** Data to process **
+--

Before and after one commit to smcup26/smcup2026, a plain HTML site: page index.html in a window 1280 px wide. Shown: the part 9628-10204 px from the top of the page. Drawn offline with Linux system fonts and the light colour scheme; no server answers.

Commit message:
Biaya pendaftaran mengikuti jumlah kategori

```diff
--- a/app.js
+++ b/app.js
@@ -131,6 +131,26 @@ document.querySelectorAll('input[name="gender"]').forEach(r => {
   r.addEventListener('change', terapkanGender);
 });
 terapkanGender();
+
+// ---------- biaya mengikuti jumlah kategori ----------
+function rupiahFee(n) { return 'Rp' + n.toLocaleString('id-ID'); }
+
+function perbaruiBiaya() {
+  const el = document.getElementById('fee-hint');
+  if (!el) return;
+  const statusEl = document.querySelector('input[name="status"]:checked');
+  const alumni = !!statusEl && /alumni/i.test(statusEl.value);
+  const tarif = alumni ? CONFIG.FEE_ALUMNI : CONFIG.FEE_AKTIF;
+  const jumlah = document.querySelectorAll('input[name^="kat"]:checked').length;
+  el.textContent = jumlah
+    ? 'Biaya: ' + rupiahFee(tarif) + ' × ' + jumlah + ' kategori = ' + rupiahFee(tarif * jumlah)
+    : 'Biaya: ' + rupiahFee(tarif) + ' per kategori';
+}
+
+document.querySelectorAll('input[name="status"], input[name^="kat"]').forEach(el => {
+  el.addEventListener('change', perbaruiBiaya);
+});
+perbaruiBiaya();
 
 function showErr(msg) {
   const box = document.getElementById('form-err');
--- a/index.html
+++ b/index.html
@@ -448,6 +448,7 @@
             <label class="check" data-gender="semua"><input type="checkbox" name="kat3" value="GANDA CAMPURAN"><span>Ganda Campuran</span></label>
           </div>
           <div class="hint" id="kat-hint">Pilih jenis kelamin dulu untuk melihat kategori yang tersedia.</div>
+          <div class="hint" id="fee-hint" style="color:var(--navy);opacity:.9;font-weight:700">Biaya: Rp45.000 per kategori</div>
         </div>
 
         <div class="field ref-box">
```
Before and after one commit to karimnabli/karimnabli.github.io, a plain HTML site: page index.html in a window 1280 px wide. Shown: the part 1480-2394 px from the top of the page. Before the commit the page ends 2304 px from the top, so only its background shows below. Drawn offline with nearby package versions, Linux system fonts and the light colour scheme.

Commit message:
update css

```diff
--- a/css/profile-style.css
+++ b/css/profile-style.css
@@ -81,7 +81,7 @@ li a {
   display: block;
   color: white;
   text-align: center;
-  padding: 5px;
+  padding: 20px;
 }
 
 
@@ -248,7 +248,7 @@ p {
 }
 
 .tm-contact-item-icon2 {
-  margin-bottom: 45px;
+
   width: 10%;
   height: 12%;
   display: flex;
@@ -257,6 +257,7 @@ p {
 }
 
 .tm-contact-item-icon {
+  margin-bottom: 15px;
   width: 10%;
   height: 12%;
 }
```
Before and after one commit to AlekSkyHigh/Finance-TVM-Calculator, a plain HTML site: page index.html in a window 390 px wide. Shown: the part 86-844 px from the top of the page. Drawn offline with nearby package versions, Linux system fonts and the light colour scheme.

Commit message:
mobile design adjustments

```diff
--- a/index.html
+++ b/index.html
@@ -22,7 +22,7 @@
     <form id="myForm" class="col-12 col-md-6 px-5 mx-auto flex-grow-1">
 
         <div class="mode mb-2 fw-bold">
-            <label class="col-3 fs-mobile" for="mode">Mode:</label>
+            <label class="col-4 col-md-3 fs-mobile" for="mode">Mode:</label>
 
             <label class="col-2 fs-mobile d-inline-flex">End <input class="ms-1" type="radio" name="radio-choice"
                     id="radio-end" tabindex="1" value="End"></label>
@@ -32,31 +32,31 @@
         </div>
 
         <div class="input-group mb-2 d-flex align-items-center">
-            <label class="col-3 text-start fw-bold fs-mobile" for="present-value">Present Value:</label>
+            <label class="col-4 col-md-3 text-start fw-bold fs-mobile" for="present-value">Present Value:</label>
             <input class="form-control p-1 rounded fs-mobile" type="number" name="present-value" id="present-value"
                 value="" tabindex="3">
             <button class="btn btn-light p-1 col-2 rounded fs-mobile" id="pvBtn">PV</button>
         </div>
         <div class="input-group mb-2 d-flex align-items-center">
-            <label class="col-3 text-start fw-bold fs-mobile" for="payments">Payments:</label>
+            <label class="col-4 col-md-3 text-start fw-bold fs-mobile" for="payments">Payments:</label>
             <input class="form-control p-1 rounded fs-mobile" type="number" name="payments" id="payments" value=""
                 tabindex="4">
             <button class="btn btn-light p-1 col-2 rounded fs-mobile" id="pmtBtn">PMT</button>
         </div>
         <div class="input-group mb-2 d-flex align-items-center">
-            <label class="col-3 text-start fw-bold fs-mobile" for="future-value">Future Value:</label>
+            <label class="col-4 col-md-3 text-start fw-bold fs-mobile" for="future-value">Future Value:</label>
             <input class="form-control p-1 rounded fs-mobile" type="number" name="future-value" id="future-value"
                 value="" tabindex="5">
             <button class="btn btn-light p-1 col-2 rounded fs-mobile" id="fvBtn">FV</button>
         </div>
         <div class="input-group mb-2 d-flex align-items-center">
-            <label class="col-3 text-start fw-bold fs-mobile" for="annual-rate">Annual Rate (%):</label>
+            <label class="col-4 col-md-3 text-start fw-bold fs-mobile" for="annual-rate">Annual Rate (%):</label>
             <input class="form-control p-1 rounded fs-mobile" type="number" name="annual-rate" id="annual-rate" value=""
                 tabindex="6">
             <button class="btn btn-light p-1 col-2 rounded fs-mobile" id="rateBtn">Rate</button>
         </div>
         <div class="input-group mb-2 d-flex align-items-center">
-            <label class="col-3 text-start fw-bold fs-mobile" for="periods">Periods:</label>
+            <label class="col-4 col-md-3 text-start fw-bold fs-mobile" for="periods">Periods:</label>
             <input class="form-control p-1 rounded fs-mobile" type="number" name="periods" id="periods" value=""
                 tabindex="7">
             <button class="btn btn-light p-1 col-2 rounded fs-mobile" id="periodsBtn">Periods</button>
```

+--

** Work item **
Copy down every line of the material above that includes the string "color".

** Answer **
+          <div class="hint" id="fee-hint" style="color:var(--navy);opacity:.9;font-weight:700">Biaya: Rp45.000 per kategori</div>
   color: white;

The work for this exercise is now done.